The patty pan squash I tried earlier in the summer produced lush bushes that took over the bed, but because they didn't get enough sun, the flower stalks grew leggy and tall. As the little squashes started to develop, the long leggy stalks couldn't support them and the baby squashes just broke off. I ripped the plants out a couple of weeks ago and planted a flat of impatiens that I still had sitting in a shady spot. I'm hoping these flowers will catch up to the ones on the other side of the bed that are lush and colorful.
The plan for next year. More shade loving flowers. Lots of color. A mix of perennials and annuals. Though they are often overused as landscape plants, I really do love the ease, vivid colors, and spreading growth habit of the impatiens and the bold colors and heart shaped leaves of the caladiums. (a few more lovely photos of caladiums here).
Enough about the flowers...this post is supposed to be about pit composting! So here's the scoop. Literally. You dig a hole and dump in your veggie waste. That's the method in its simplest form. Here's what I did.
The section of garden underneath my clothesline, just below the screen porch has been neglected the last couple of years. A few day lilies and a bronze fennel were limping along. I decided to transfer the day lilies to another bed and clear everything else out of the bed. Then I dug a pit about two feet square and a foot and a half deep. Into this pit, I put the veggie waste I've been saving up. I added a layer of leaves (I have an abundance of leaves all the time!), another layer of veggies, a layer of leaves and then covered it with the soil I had dug out.
Mounds of soil at the bottom right of the photo are the filled pits topped with soil. Just in front of the garden tools you can see the pit in progress.
I'm going to have the boys help me by digging similar pits along the length of this bed and I'm going to try my hand at a modified version of bokashi composting which I read about in my latest issue of Fine Gardening magazine.
If you google bokashi composting, you'll get lots of articles. This is the one I found to be most helpful.
I'm not going to put money in purchasing EM bokashi starter or the time in making my own right now, however. Instead, I'll just collect my veggies scraps as usual in my stainless steel counter top compost bucket and then dump them in my pre-dug pits as I collect them. I'll mix them with leaves and soil as I go and cover the pit completely with soil when it's full. It's an easy, sort of lazy way to go, but I expect a the pit composted garden bed to be quite fertile by next spring.
If you want to read more, here are a couple of articles about pit or trench composting.
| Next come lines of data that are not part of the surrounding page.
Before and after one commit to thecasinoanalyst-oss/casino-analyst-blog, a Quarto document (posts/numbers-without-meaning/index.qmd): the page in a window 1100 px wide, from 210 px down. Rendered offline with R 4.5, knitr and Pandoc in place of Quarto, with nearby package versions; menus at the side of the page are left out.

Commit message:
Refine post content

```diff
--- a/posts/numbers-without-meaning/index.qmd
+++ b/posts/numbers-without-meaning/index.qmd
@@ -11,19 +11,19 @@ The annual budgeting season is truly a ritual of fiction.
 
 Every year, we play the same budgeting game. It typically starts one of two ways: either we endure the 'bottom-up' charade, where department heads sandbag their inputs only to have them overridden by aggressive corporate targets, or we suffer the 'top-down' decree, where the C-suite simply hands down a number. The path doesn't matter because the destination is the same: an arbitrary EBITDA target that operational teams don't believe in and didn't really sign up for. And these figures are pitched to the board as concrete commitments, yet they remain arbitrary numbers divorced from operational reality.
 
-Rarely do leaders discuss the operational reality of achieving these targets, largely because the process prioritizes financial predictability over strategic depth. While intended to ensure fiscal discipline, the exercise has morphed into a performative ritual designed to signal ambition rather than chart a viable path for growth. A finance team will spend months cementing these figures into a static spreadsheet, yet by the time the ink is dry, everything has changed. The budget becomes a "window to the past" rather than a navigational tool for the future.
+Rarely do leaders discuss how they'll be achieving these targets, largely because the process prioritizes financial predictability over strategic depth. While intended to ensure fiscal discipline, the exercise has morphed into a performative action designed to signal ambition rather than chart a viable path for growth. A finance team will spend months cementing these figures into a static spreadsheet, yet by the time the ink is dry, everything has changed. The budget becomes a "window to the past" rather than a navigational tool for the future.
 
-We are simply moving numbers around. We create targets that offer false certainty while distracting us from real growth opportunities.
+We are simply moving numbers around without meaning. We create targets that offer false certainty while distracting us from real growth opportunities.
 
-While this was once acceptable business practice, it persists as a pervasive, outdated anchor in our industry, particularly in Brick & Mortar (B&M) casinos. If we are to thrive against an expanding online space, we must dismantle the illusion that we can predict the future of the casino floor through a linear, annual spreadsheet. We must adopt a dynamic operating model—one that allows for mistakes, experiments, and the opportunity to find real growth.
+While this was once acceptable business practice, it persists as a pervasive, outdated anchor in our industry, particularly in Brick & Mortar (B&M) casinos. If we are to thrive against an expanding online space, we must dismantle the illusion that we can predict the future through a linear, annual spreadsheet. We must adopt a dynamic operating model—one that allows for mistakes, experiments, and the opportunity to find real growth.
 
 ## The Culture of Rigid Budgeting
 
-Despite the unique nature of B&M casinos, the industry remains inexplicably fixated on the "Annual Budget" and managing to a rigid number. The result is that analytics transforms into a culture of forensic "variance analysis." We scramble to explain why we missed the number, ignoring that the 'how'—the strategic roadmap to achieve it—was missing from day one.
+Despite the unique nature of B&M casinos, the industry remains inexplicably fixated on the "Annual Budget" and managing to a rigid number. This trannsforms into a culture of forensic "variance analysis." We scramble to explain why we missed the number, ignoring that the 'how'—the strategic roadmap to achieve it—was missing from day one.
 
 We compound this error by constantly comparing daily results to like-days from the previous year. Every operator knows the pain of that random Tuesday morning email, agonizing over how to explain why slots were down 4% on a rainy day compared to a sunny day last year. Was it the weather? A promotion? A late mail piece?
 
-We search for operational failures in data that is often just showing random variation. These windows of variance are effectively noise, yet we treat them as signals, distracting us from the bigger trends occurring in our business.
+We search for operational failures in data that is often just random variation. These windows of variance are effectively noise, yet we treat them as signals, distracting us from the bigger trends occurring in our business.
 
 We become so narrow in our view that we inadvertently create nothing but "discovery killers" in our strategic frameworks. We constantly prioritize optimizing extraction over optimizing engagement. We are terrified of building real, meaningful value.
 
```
For compost for my other garden beds, I'll still be using my above ground compost bin, but I'm moving it near the pit compost bed and will be using more leaves and some shovels of dirt to try and speed things up. One day, I'd also like to try this arrangement.
I must say, its a pleasant walk along the newly mulched path to the compost area. I don't think anyone will mind taking out the compost any more!